Sheeley, Neil Rolfson (1965) Measurements of solar magnetic fields. Dissertation (Ph.D.), California Institute of Technology. http://resolver.caltech.edu/CaltechETD:etd-01262004-142433
NOTE: Text or symbols not renderable in plain ASCII are indicated by [...]. Abstract is included in .pdf document.
The photographic technique of Leighton (1) has been used to obtain high resolution measurements of photospheric magnetic fields with the following chief results:
1. "Source fluxes", [...](defined as the average of the absolute values of the total fluxes of positive and negative polarity in a bipolar magnetic region on the day when this average is largest), of bipolar magnetic regions (BMRs) have been measured as a function of the "size", [...], of the associated sunspot activity. [[...] is defined to be the area covered by all of the sunspots of a group (umbras plus penumbras of both leading and following parts) on the day when this area is largest.] The source fluxes were found to satisfy [...] = 1.2[...] within about ? 50%, where [...] is in "solar flux units" (1 SFU = [...] maxwells) and [...] is in units of [...]. Within measurement accuracy there was no imbalance of flux of positive and negative magnetic polarity in the BMRs observed, provided that the photographically-obtained fluxes were supplemented by the fluxes in the umbras of sunspots, as calculated from Mount Wilson observations.
2. Two BMRs were traced for the first few months following their birth. The development of each was semiquantitatively what one would expect if the random-walk (2) plus solar differential rotation were the only means of flux transport on the solar surface.

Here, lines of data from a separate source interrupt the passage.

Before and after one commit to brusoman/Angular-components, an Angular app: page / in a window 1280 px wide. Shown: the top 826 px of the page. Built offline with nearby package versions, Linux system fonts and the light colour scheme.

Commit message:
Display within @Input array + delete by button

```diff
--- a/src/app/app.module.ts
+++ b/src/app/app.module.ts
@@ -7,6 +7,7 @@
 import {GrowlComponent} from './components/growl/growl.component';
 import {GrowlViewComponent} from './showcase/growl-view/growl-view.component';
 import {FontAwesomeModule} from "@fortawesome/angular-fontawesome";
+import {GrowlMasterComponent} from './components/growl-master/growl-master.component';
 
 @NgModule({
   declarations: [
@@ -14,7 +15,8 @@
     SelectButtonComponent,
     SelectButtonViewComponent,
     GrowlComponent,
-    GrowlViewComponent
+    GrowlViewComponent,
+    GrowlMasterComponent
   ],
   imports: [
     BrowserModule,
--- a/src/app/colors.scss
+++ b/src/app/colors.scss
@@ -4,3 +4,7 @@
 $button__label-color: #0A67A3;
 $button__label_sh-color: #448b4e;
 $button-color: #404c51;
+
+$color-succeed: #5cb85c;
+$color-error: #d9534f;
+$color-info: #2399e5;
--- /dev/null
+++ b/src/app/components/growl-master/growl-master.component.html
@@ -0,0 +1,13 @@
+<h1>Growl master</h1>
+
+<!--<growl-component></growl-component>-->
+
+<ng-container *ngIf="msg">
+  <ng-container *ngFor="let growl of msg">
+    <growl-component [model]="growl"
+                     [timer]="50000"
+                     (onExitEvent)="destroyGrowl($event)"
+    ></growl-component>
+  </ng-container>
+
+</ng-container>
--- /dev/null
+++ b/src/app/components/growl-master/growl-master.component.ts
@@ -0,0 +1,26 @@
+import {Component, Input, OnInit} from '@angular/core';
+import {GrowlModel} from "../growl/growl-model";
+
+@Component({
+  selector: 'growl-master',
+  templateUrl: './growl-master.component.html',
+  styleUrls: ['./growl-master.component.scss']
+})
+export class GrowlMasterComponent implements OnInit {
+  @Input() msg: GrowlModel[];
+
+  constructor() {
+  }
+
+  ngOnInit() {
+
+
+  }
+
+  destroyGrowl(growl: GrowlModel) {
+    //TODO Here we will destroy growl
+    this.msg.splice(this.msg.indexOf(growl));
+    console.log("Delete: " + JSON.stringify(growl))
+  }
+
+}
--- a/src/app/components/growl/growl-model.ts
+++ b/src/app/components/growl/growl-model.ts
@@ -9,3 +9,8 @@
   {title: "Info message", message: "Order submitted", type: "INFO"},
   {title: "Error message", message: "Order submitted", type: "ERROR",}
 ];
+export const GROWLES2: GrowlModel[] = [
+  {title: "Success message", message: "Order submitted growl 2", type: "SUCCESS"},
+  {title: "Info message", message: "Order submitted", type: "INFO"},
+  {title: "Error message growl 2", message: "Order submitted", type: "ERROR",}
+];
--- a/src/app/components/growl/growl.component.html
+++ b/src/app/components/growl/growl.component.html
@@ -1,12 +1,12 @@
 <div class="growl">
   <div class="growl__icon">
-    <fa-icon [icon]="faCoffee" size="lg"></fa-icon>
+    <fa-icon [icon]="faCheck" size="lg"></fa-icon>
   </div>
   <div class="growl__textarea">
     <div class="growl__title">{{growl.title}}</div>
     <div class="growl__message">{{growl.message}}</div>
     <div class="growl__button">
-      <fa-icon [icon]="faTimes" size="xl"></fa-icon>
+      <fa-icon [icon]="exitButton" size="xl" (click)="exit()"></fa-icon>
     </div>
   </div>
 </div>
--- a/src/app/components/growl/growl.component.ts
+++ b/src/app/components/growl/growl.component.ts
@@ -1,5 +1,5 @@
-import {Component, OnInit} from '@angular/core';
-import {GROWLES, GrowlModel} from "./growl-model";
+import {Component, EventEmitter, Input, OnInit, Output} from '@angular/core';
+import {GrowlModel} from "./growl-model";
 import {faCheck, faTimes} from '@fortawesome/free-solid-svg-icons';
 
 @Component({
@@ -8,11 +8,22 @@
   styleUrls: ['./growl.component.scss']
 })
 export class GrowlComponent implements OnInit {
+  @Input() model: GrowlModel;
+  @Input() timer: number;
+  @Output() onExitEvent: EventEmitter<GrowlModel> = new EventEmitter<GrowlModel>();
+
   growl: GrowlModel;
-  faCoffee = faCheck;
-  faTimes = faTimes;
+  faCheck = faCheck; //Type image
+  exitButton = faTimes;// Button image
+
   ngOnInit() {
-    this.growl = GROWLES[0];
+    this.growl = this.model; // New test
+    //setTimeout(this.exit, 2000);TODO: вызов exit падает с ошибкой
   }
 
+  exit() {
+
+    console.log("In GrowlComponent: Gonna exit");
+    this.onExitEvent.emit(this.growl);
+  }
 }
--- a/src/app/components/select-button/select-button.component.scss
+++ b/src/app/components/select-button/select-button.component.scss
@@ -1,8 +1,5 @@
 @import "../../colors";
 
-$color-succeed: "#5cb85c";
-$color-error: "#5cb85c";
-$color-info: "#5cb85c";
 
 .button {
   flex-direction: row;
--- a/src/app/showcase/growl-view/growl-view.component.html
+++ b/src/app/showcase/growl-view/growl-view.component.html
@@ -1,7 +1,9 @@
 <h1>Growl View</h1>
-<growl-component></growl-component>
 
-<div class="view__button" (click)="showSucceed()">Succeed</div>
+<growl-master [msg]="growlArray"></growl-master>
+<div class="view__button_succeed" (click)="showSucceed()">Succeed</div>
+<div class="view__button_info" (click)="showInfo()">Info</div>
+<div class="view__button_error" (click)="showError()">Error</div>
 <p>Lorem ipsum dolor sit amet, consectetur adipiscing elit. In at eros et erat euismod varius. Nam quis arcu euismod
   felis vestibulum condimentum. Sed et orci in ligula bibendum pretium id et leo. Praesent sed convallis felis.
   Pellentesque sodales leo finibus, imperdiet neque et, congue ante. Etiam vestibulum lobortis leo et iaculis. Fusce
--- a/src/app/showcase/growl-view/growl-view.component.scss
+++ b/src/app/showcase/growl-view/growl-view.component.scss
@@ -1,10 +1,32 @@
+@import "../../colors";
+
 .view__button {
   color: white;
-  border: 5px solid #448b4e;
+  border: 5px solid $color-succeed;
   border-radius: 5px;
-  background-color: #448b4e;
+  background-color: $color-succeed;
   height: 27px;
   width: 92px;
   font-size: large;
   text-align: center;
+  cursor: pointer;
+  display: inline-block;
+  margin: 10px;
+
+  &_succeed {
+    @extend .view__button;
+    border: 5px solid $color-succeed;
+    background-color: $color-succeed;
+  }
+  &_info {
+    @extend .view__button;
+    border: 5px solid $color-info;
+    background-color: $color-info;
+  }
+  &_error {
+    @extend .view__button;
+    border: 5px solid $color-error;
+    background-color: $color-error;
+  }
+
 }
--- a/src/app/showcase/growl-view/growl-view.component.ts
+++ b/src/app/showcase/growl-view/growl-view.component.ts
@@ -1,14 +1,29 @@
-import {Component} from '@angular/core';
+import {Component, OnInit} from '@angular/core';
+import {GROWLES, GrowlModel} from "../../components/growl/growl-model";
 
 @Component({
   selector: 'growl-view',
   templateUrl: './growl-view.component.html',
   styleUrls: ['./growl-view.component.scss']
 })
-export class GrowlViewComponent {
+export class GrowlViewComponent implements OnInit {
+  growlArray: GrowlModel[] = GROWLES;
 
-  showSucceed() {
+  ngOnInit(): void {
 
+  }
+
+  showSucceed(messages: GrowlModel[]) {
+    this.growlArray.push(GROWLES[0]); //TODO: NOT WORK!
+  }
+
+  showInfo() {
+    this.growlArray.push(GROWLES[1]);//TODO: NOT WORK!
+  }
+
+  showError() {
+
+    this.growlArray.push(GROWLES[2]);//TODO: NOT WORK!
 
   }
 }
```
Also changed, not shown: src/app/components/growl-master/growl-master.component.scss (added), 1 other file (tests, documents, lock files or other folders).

3. In quiet regions of the solar surface, magnetic flux is distributed in small bits and fragments, and in the quietest regions, in tiny points less than 3000 km in diameter. Measurements for eight small features yielded fluxes ranging from 0.05 SFU for the very small points to 0.4 SFU for typical network fragments. The corresponding magnetic fields ranged from 200 gauss for the points to 700 gauss for the network fragments, showing that magnetic fields of a few hundred gauss are not at all uncommon for small magnetic features.
4. Polar faculae curves (3) have been calibrated to give magnetic flux on the polar caps of the sun as a function of time during the period 1905-1964. The fluxes vary cyclicly with time approximately 90[degrees] out of phase with the variation of the sunspot number for the whole solar disk with time during this same period (provided the sunspot number is given a polarity corresponding to the magnetic polarity of the following sunspots of the relevant hemisphere). The maxima of the polar fluxes vary considerably from cycle to cycle (just as the maxima of the sunspot number vary considerably from cycle to cycle), maximum fluxes ranging from 6 SFU to 21 SFU with 12 SFU being a typical maximum polar flux during the 1905-1964 period.
The principal conclusion is that these measurements are consistent with the hypothesis that all of the magnetism on the sun's surface originates in BMRs, and that it is gradually spread about the surface by the random-walk (2, 4) and differential rotation, eventually causing the cancellation and reversal of the polar fields.
|Item Type:||Thesis (Dissertation (Ph.D.))|
|Degree Grantor:||California Institute of Technology|
|Division:||Physics, Mathematics and Astronomy|
|Thesis Availability:||Public (worldwide access)|
|Defense Date:||1 January 1965|
|Default Usage Policy:||No commercial reproduction, distribution, display or performance rights in this work are provided.|
|Deposited By:||Imported from ETD-db|
|Deposited On:||29 Jan 2004|
|Last Modified:||26 Dec 2012 02:29|
- Final Version
See Usage Policy.
Repository Staff Only: item control page